● **Description of the task**
Go through the records and copy each line where the string "docs" occurs.

((

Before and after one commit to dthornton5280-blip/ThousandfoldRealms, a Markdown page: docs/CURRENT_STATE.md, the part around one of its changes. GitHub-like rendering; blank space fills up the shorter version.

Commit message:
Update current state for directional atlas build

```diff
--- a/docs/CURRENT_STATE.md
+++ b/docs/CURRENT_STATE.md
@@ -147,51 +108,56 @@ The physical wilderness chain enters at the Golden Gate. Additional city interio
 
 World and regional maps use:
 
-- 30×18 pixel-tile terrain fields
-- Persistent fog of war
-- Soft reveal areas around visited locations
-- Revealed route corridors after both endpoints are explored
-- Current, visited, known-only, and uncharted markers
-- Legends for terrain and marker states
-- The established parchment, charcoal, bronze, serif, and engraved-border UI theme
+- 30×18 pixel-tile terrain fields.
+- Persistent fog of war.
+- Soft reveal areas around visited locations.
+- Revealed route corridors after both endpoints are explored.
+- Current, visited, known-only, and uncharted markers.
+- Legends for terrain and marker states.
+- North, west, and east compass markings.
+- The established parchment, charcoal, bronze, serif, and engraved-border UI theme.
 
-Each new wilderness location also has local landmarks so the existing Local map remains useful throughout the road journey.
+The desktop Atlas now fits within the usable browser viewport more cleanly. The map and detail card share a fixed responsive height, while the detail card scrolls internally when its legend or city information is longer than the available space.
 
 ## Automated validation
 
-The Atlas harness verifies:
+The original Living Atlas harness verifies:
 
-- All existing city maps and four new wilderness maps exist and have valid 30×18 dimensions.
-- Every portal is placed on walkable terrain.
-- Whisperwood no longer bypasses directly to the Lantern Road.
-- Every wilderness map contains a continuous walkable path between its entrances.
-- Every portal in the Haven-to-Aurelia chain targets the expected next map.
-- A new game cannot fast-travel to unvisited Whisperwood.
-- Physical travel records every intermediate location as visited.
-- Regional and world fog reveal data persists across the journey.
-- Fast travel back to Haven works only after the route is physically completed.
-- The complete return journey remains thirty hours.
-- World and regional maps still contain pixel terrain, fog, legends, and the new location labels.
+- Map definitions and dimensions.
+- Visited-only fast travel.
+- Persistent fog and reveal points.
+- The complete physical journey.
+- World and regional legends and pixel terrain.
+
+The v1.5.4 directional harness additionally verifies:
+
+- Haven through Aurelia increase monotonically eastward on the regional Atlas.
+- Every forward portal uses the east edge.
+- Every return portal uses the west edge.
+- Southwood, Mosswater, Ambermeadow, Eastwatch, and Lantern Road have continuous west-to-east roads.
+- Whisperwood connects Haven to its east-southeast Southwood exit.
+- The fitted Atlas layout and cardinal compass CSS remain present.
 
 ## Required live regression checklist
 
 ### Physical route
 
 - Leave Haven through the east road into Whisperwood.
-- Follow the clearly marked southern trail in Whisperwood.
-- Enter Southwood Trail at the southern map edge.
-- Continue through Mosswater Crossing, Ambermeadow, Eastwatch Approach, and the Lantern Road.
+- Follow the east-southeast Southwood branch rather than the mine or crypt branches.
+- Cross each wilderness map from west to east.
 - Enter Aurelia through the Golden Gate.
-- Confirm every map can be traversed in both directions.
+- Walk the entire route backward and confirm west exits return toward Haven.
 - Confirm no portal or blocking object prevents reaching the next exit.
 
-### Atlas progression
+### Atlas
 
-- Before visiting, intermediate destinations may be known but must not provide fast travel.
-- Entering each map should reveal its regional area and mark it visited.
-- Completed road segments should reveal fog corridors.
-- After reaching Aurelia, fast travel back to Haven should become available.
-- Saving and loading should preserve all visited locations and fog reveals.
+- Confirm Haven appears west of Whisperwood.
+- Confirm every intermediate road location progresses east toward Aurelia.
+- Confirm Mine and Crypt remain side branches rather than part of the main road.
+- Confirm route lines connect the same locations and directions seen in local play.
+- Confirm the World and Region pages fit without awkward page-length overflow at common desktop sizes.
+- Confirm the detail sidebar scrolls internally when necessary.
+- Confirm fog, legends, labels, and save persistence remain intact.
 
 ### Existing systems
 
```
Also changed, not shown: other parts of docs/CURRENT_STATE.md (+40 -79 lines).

))

● **Worked solution**
Before and after one commit to dthornton5280-blip/ThousandfoldRealms, a Markdown page: docs/CURRENT_STATE.md, the part around one of its changes. GitHub-like rendering; blank space fills up the shorter version.
--- a/docs/CURRENT_STATE.md
+++ b/docs/CURRENT_STATE.md
Also changed, not shown: other parts of docs/CURRENT_STATE.md (+40 -79 lines).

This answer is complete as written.